While the course I took covered a variety of regions including China, India, Vietnam, and obviously Singapore, among others, the professor made it very clear that this three-month course could really only offer a brief overview and basic understanding of each. Just within China alone there is huge cultural diversity from one region to the next, something that’s easy to forget or gloss over when talking about the country and its huge and continuously evolving consumer base. In Singapore itself, a very small country by most standards, you see huge cultural diversity even from one street to the next. While its population is ethnically diverse, Singapore also has its own unique flavor distinct from the backgrounds of its population.

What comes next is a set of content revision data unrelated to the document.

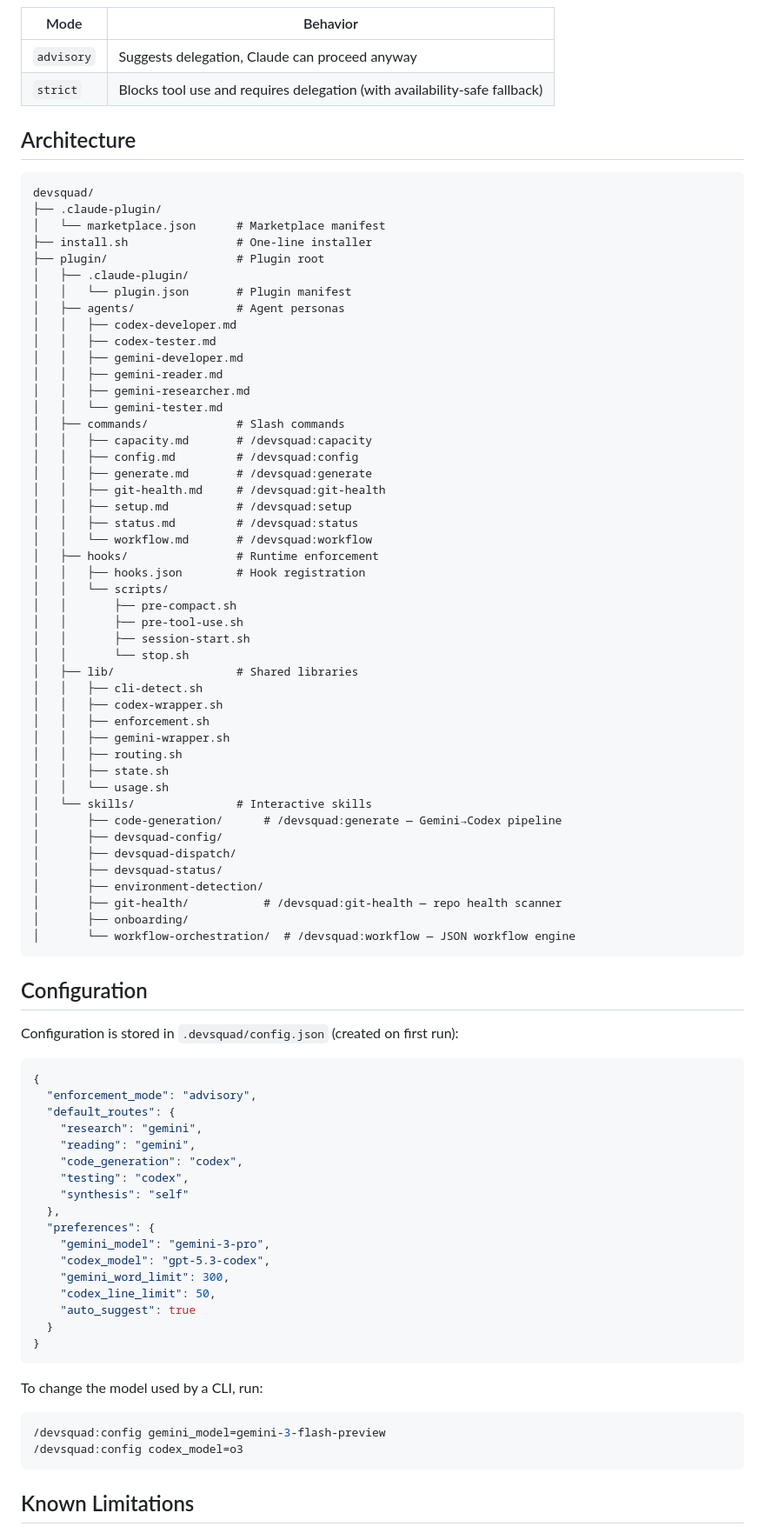
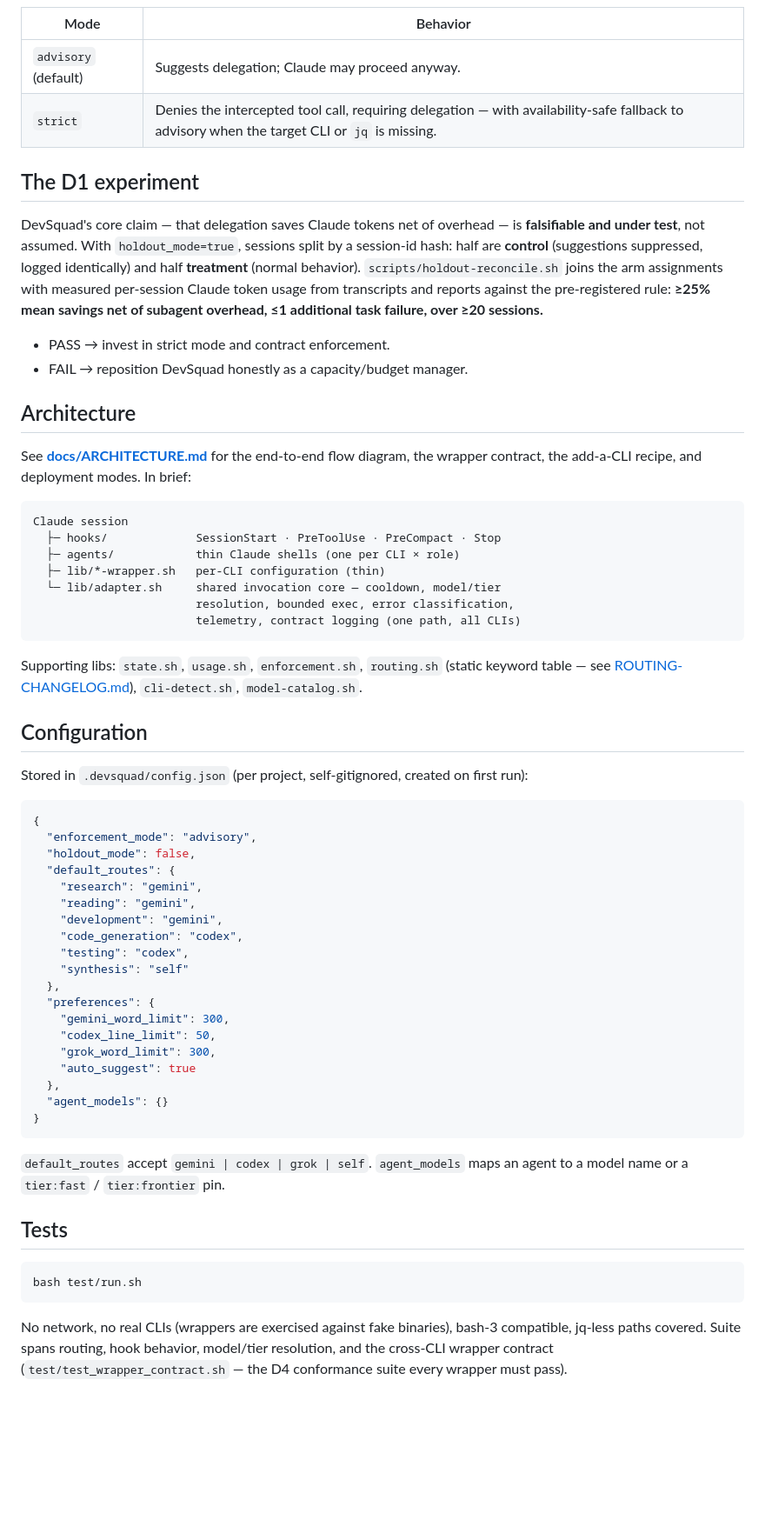
Before and after one commit to joshidikshant/devsquad, a Markdown page: README.md, the part around one of its changes. Shown at 87% size. Rendered like a GitHub page; blank space fills up the shorter version.

````diff
--- a/README.md
+++ b/README.md
@@ -140,89 +92,65 @@ Built-in `feature-workflow.json` template: create branch → generate skill →
 
 | Mode | Behavior |
 |------|----------|
-| `advisory` | Suggests delegation, Claude can proceed anyway |
-| `strict` | Blocks tool use and requires delegation (with availability-safe fallback) |
+| `advisory` (default) | Suggests delegation; Claude may proceed anyway. |
+| `strict` | Denies the intercepted tool call, requiring delegation — with availability-safe fallback to advisory when the target CLI or `jq` is missing. |
+
+## The D1 experiment
+
+DevSquad's core claim — that delegation saves Claude tokens net of overhead — is **falsifiable and under test**, not assumed. With `holdout_mode=true`, sessions split by a session-id hash: half are **control** (suggestions suppressed, logged identically) and half **treatment** (normal behavior). `scripts/holdout-reconcile.sh` joins the arm assignments with measured per-session Claude token usage from transcripts and reports against the pre-registered rule: **≥25% mean savings net of subagent overhead, ≤1 additional task failure, over ≥20 sessions.**
+
+- PASS → invest in strict mode and contract enforcement.
+- FAIL → reposition DevSquad honestly as a capacity/budget manager.
 
 ## Architecture
 
+See **[docs/ARCHITECTURE.md](docs/ARCHITECTURE.md)** for the end-to-end flow diagram, the wrapper contract, the add-a-CLI recipe, and deployment modes. In brief:
+
 ```
-devsquad/
-├── .claude-plugin/
-│   └── marketplace.json      # Marketplace manifest
-├── install.sh                # One-line installer
-├── plugin/                   # Plugin root
-│   ├── .claude-plugin/
-│   │   └── plugin.json       # Plugin manifest
-│   ├── agents/               # Agent personas
-│   │   ├── codex-developer.md
-│   │   ├── codex-tester.md
-│   │   ├── gemini-developer.md
-│   │   ├── gemini-reader.md
-│   │   ├── gemini-researcher.md
-│   │   └── gemini-tester.md
-│   ├── commands/             # Slash commands
-│   │   ├── capacity.md       # /devsquad:capacity
-│   │   ├── config.md         # /devsquad:config
-│   │   ├── generate.md       # /devsquad:generate
-│   │   ├── git-health.md     # /devsquad:git-health
-│   │   ├── setup.md          # /devsquad:setup
-│   │   ├── status.md         # /devsquad:status
-│   │   └── workflow.md       # /devsquad:workflow
-│   ├── hooks/                # Runtime enforcement
-│   │   ├── hooks.json        # Hook registration
-│   │   └── scripts/
-│   │       ├── pre-compact.sh
-│   │       ├── pre-tool-use.sh
-│   │       ├── session-start.sh
-│   │       └── stop.sh
-│   ├── lib/                  # Shared libraries
-│   │   ├── cli-detect.sh
-│   │   ├── codex-wrapper.sh
-│   │   ├── enforcement.sh
-│   │   ├── gemini-wrapper.sh
-│   │   ├── routing.sh
-│   │   ├── state.sh
-│   │   └── usage.sh
-│   └── skills/               # Interactive skills
-│       ├── code-generation/      # /devsquad:generate — Gemini→Codex pipeline
-│       ├── devsquad-config/
-│       ├── devsquad-dispatch/
-│       ├── devsquad-status/
-│       ├── environment-detection/
-│       ├── git-health/           # /devsquad:git-health — repo health scanner
-│       ├── onboarding/
-│       └── workflow-orchestration/  # /devsquad:workflow — JSON workflow engine
+Claude session
+  ├─ hooks/             SessionStart · PreToolUse · PreCompact · Stop
+  ├─ agents/            thin Claude shells (one per CLI × role)
+  ├─ lib/*-wrapper.sh   per-CLI configuration (thin)
+  └─ lib/adapter.sh     shared invocation core — cooldown, model/tier
+                        resolution, bounded exec, error classification,
+                        telemetry, contract logging (one path, all CLIs)
 ```
+
+Supporting libs: `state.sh`, `usage.sh`, `enforcement.sh`, `routing.sh` (static keyword table — see [ROUTING-CHANGELOG.md](ROUTING-CHANGELOG.md)), `cli-detect.sh`, `model-catalog.sh`.
 
 ## Configuration
 
-Configuration is stored in `.devsquad/config.json` (created on first run):
+Stored in `.devsquad/config.json` (per project, self-gitignored, created on first run):
 
 ```json
 {
   "enforcement_mode": "advisory",
+  "holdout_mode": false,
   "default_routes": {
     "research": "gemini",
     "reading": "gemini",
+    "development": "gemini",
     "code_generation": "codex",
     "testing": "codex",
     "synthesis": "self"
   },
   "preferences": {
-    "gemini_model": "gemini-3-pro",
-    "codex_model": "gpt-5.3-codex",
     "gemini_word_limit": 300,
     "codex_line_limit": 50,
+    "grok_word_limit": 300,
     "auto_suggest": true
-  }
+  },
+  "agent_models": {}
 }
 ```
 
-To change the model used by a CLI, run:
+`default_routes` accept `gemini | codex | grok | self`. `agent_models` maps an agent to a model name or a `tier:fast` / `tier:frontier` pin.
+
+## Tests
+
 ```bash
-/devsquad:config gemini_model=gemini-3-flash-preview
-/devsquad:config codex_model=o3
+bash test/run.sh
 ```
 
-## Known Limitations
+No network, no real CLIs (wrappers are exercised against fake binaries), bash-3 compatible, jq-less paths covered. Suite spans routing, hook behavior, model/tier resolution, and the cross-CLI wrapper contract (`test/test_wrapper_contract.sh` — the D4 conformance suite every wrapper must pass).
 
````
Also changed, not shown: other parts of README.md (+52 -100 lines).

The whole point of this course was to give students an awareness that not all Asian markets can be handled in the same, or even in a similar way. This goes beyond the rules and regulations for engaging in business ventures and differences in business etiquette. For a company or brand to be successful in a given Asian market, they have to do more than understand how this new customer base is different from that of their home market. They must also understand how each market within this new region is different from one another. While this is not exactly a fresh topic, it’s one that’s important but easily overlooked or ignored, especially in lecture halls on the other side of the world.

–Perri Read, Junior Consultant